They are present behind every aircraft, but in general the strength is proportional to the weight (and decrease in speed) of an aircraft.
When another aircraft encounters wake turbulence, it can result in severe rolling motion, sometimes exceeding the roll-control authority of the aircraft.
To help avoid wake turbulence encounters, there are minimum separation standards for aircraft – both for take-off and landing.
Generally, these divide aircraft into 6 categories based on their weight, and wake separation uses time or distance based separation to help prevent aircraft flying through the wake of another, heavier aircraft.
For example, in the UK a medium aircraft (weight between 7000 to 136,000kg) landing after a heavy aircraft requires a 5nm separation, while a medium departing after a heavy requires at least 2 minutes separation.
More information on separation standards and wake turbulence can be found from various sources such as this NATS safety circular.
Why does it need a review?
The current time based separation for departures reduces the efficiency of runways. Departures have to be staggered, leading to reduced departure frequency.
Often, ATC will attempt to coordinate similar sized aircraft which can result in categories being held on the ground for longer periods, which is inefficient fuel wise.
As NATS say: “Punctuality is key and the value of departure slots is counted in millions of pounds, a little delay can add up to a large economic and environmental cost”. This is especially challenging with single runway airports.
London Heathrow airport (LHR), where NATS is considering trials in the future, is currently running at over 98% capacity – which is around 480,000 flights a year.

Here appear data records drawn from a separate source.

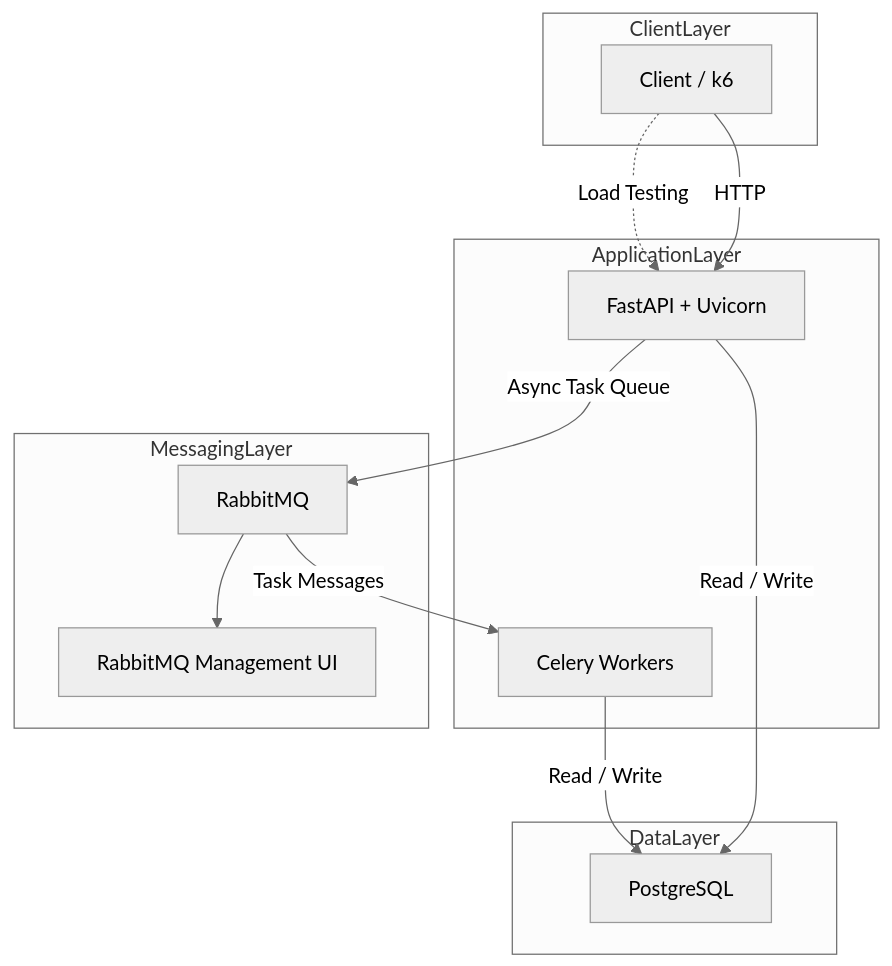
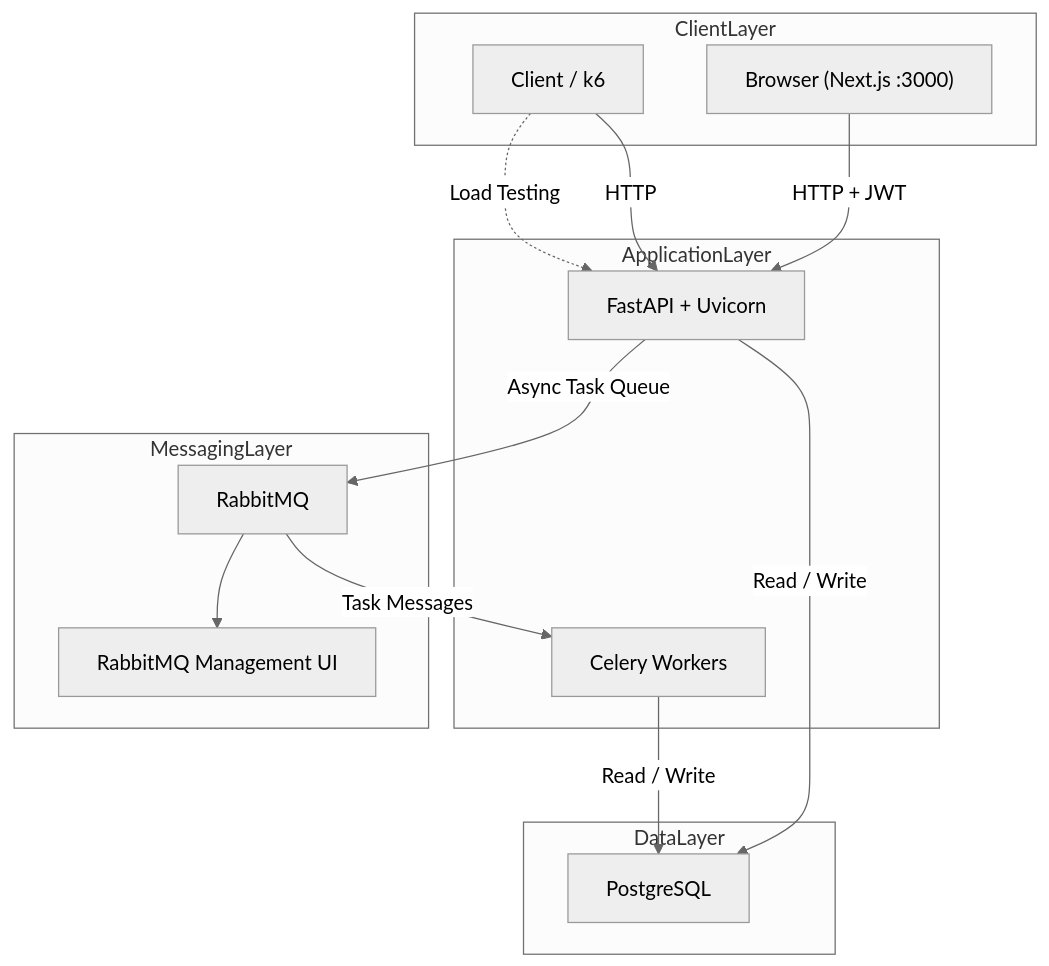
Before and after one commit to YogeshT22/cloud-task-manager-api: the diagram in README.md, drawn with Mermaid (neutral theme). The commit also changed other lines of this file and 20 other files, not shown here.

````diff
--- a/README.md
+++ b/README.md
@@ -160,35 +186,37 @@
 ```mermaid
 flowchart TD
 
     subgraph ClientLayer
         Client["Client / k6"]
+        Browser["Browser (Next.js :3000)"]
     end
 
     subgraph ApplicationLayer
         API["FastAPI + Uvicorn"]
         Worker["Celery Workers"]
     end
 
     subgraph MessagingLayer
         Broker["RabbitMQ"]
         MUI["RabbitMQ Management UI"]
     end
 
     subgraph DataLayer
         DB["PostgreSQL"]
     end
 
+    Browser -->|HTTP + JWT| API
     Client -->|HTTP| API
 
     API -->|Read / Write| DB
 
     API -->|Async Task Queue| Broker
 
     Broker -->|Task Messages| Worker
 
     Worker -->|Read / Write| DB
 
     Client -.->|Load Testing| API
 
     Broker --> MUI
 ```
````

This is significantly lower than the runway capacity at Europe’s primary hub airports Amsterdam (AMS), Paris Charles de Gaulle (CDG), Frankfurt (FRA) and Madrid (MAD).

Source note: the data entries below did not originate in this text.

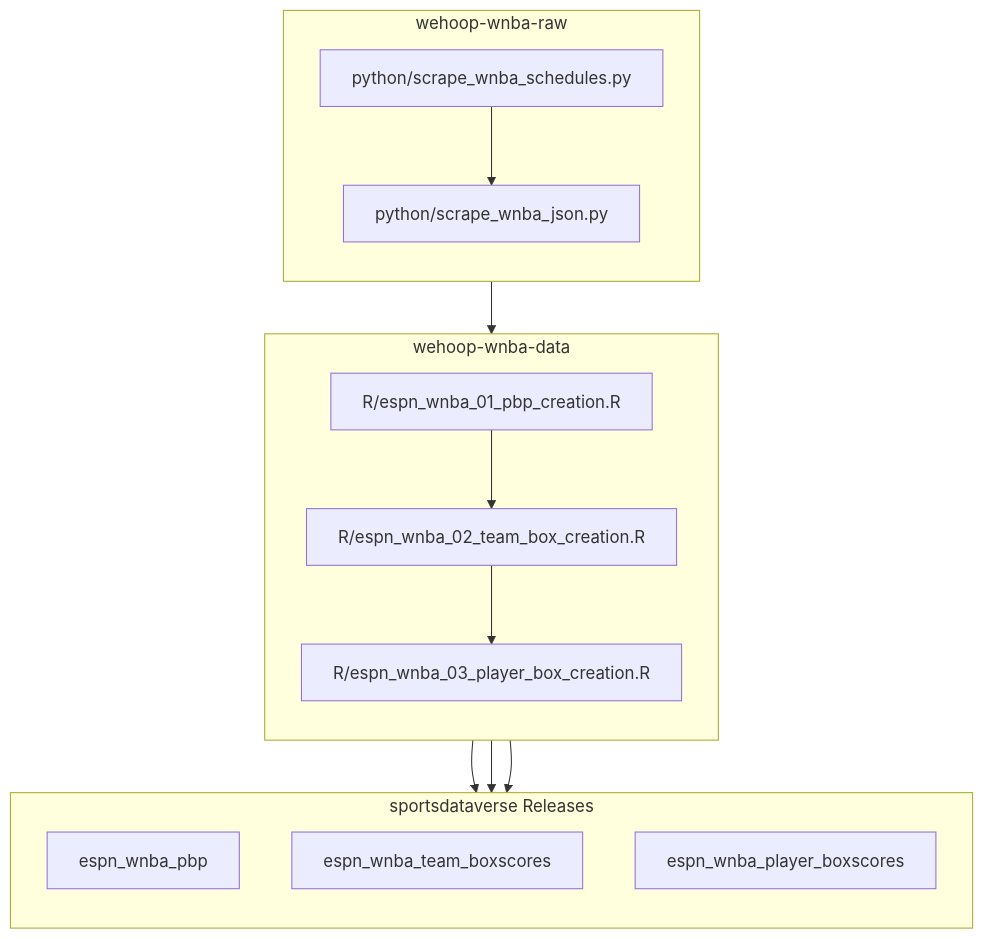
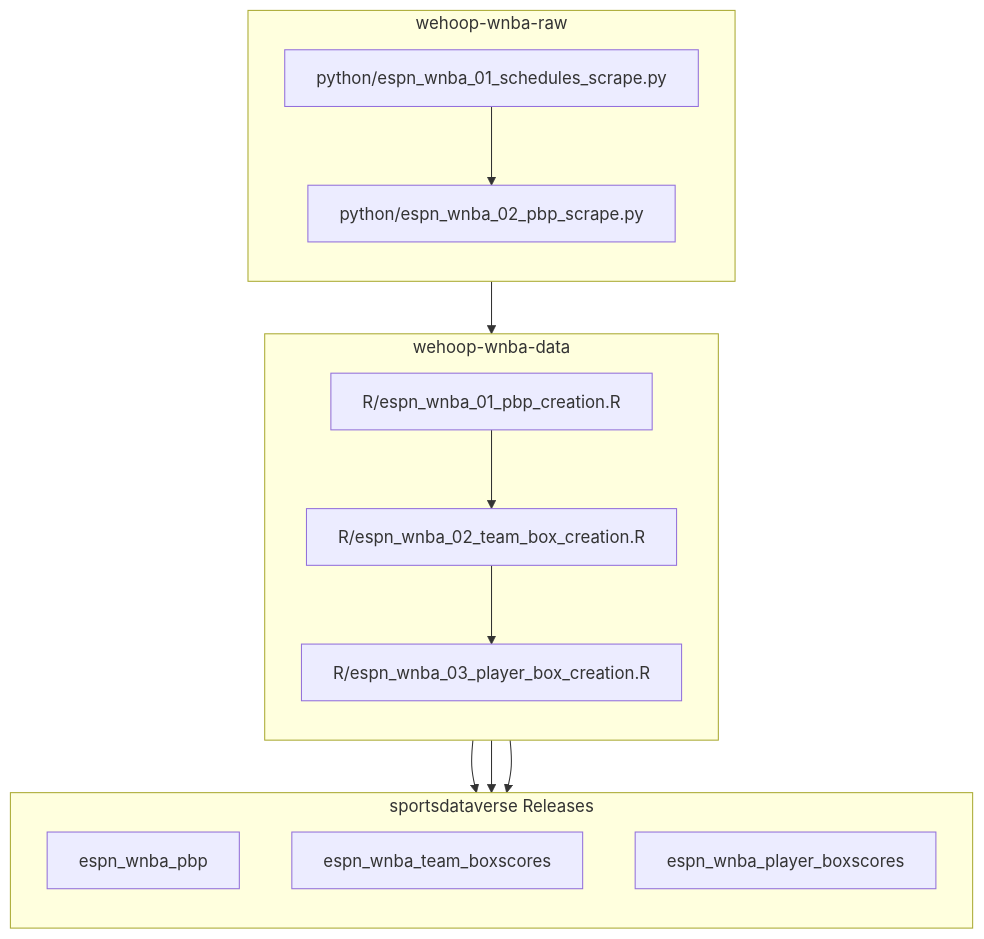
Before and after one commit to sportsdataverse/wehoop-wnba-raw: the second of 2 diagrams in README.md, drawn with Mermaid. The commit also changed 15 other files, not shown here.

First line of the commit message:
refactor(pipeline): canonical stage-numbered renames (espn_wnba_NN_*)

````diff
--- a/README.md
+++ b/README.md
@@ -14,26 +14,26 @@
 ```mermaid
 flowchart TB;
     subgraph A[wehoop-wnba-raw];
         direction TB;
-        A1[python/scrape_wnba_schedules.py]-->A2[python/scrape_wnba_json.py];
+        A1[python/espn_wnba_01_schedules_scrape.py]-->A2[python/espn_wnba_02_pbp_scrape.py];
     end;
 
     subgraph B[wehoop-wnba-data];
         direction TB;
         B1[R/espn_wnba_01_pbp_creation.R]-->B2[R/espn_wnba_02_team_box_creation.R];
         B2[R/espn_wnba_02_team_box_creation.R]-->B3[R/espn_wnba_03_player_box_creation.R];
     end;
 
     subgraph C[sportsdataverse Releases];
         direction TB;
         C1[espn_wnba_pbp];
         C2[espn_wnba_team_boxscores];
         C3[espn_wnba_player_boxscores];
     end;
 
     A-->B;
     B-->C1;
     B-->C2;
     B-->C3;
 
 ```
````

What will the new concept look like?
The SESAR Dynamic Pairwise Separation Project is still in the early stages of consideration, but the concept involves considering the climb performance and profiles of smaller aircraft which tend to have shorter take-off runs.
This means that they lift off at a point earlier along the runway, and can achieve steeper climb angles that larger aircraft.
Time separation could be suspended where it is assessed that the smaller aircraft path can remain above the more shallow path – so remaining ‘outside the volume of disturbed air’.
The suspension of time based separation could result in a 50% reduction in separation time between some aircraft pairs, enabling a higher frequency of departures from a single runway and much more efficient operations.
What’s the hold up?
The concept of ‘tailored’ separation spacing will require a study of a wide range of aircraft types and performance behaviours simulated within various operating conditions.
Aircraft performance varies significantly, so departure trajectories and spacing will need to be considered dynamically for different leader-follower pairs.
Additionally, considerations of non-standard scenarios including emergency procedures will need to be studied to ensure mitigations are available in the case of engine failures, or other events which might change the ‘planned’ trajectory and so reduce separation to within unsafe margins.
More on the story can be read on the NATS Blog here. This is not the only airspace efficiency project NATS have underway.
In 2021 they implemented the largest change to UK airspace in its history, when they started the introduction of Free Route Airspace (FRA).
A second deployment took place in early 2023, expanding the region of available FRA which now covers part of the North Sea, Scotland, North Atlantic, Northern Ireland and a portion of northern and south England.